- _Entries shown_
·····
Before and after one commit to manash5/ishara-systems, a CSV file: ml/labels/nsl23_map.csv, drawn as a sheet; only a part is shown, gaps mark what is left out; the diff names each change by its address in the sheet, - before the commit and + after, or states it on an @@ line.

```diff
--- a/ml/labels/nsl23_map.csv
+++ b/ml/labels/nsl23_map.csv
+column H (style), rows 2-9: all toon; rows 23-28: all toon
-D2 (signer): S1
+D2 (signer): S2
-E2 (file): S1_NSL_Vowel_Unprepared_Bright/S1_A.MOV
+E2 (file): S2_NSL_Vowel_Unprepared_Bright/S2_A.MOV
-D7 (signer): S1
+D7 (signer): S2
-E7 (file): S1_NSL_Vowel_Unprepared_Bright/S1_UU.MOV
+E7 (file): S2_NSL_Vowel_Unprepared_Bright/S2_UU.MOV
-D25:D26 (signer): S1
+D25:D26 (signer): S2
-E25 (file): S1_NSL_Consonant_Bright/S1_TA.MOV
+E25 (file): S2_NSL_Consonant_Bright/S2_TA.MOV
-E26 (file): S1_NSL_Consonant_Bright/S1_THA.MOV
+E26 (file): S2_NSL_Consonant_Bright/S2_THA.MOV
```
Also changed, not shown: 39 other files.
·····
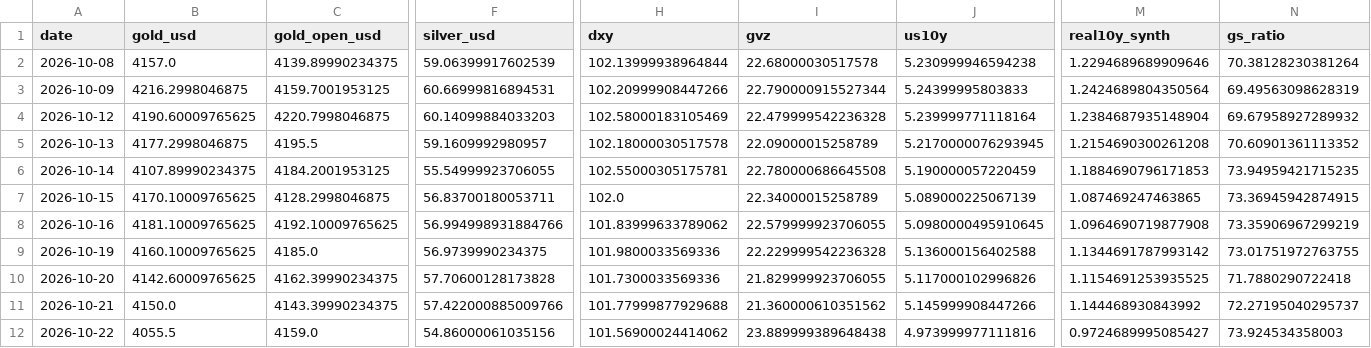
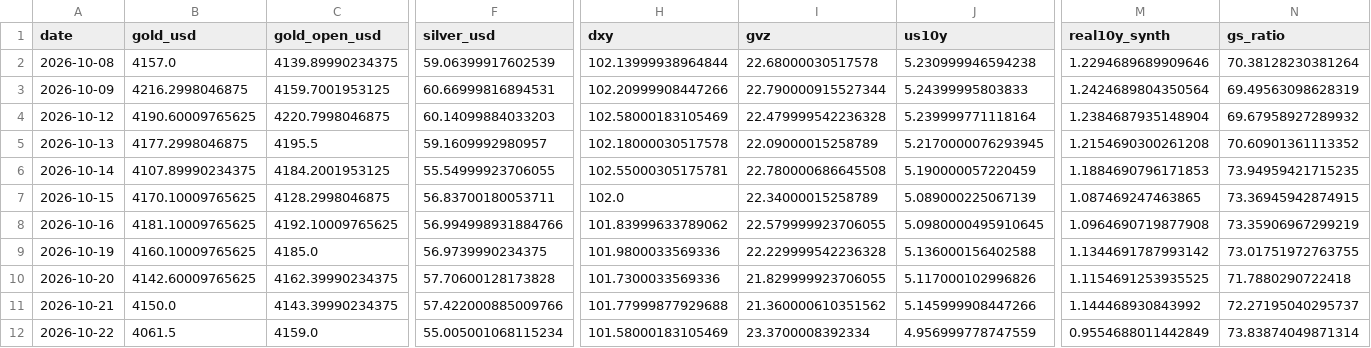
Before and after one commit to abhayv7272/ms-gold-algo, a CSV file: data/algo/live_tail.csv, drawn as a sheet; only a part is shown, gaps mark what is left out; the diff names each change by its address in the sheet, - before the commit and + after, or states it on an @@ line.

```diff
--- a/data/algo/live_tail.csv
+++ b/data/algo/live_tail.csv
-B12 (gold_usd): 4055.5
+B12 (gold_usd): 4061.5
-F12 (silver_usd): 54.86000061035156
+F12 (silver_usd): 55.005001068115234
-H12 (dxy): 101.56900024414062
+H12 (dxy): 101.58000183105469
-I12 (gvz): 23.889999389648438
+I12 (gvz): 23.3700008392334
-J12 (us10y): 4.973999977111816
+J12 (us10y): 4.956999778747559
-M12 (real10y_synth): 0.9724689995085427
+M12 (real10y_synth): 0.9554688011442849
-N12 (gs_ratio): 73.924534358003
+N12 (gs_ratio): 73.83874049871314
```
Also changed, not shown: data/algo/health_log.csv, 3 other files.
·····
- _Brief_
From the material above, tally every line that includes the word "data" and state the count only.

- _Exercise answer_
4